(Exercise instructions): Each line from the opening of the records that follow to the line with "Also changed, not shown: sheet" needs to be written out exactly. Add nothing.

[Change listing data]

= Beginning of Section =

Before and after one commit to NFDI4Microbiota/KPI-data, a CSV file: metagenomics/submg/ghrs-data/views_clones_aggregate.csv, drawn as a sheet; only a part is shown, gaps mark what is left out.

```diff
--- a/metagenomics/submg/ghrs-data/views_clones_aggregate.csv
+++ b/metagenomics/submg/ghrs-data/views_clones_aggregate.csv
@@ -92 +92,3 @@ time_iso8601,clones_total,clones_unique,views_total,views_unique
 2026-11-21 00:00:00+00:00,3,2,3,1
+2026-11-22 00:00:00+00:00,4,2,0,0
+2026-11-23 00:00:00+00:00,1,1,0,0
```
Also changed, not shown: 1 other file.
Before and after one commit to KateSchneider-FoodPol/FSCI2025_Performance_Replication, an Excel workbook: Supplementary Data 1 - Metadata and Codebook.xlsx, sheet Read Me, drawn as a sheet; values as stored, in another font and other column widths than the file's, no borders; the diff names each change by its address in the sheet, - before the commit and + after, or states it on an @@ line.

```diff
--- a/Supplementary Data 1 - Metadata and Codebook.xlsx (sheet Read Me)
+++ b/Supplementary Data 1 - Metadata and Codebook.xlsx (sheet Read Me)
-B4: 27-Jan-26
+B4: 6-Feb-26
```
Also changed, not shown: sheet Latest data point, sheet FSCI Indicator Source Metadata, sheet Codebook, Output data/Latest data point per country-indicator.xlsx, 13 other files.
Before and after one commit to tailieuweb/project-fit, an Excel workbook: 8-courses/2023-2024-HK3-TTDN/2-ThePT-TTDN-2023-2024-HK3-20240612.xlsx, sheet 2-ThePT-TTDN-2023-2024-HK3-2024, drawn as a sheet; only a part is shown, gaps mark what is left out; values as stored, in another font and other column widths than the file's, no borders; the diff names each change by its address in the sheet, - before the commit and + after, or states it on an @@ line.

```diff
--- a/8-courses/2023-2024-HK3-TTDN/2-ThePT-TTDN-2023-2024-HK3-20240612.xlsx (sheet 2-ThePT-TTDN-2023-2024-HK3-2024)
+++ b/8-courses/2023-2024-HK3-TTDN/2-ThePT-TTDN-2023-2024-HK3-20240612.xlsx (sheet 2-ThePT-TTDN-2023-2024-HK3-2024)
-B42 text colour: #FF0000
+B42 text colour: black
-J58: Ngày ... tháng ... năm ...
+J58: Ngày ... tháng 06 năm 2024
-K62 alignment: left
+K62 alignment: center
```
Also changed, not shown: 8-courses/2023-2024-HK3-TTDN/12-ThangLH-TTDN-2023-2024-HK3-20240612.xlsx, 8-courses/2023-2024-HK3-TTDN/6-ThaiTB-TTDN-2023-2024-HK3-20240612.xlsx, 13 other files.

= End of Section =

(Completed exercise):
Before and after one commit to NFDI4Microbiota/KPI-data, a CSV file: metagenomics/submg/ghrs-data/views_clones_aggregate.csv, drawn as a sheet; only a part is shown, gaps mark what is left out.

```diff
--- a/metagenomics/submg/ghrs-data/views_clones_aggregate.csv
+++ b/metagenomics/submg/ghrs-data/views_clones_aggregate.csv
@@ -92 +92,3 @@ time_iso8601,clones_total,clones_unique,views_total,views_unique
 2026-11-21 00:00:00+00:00,3,2,3,1
+2026-11-22 00:00:00+00:00,4,2,0,0
+2026-11-23 00:00:00+00:00,1,1,0,0
```
Also changed, not shown: 1 other file.
Before and after one commit to KateSchneider-FoodPol/FSCI2025_Performance_Replication, an Excel workbook: Supplementary Data 1 - Metadata and Codebook.xlsx, sheet Read Me, drawn as a sheet; values as stored, in another font and other column widths than the file's, no borders; the diff names each change by its address in the sheet, - before the commit and + after, or states it on an @@ line.

```diff
--- a/Supplementary Data 1 - Metadata and Codebook.xlsx (sheet Read Me)
+++ b/Supplementary Data 1 - Metadata and Codebook.xlsx (sheet Read Me)
-B4: 27-Jan-26
+B4: 6-Feb-26
```
Also changed, not shown: sheet Latest data point, sheet FSCI Indicator Source Metadata, sheet Codebook, Output data/Latest data point per country-indicator.xlsx, 13 other files.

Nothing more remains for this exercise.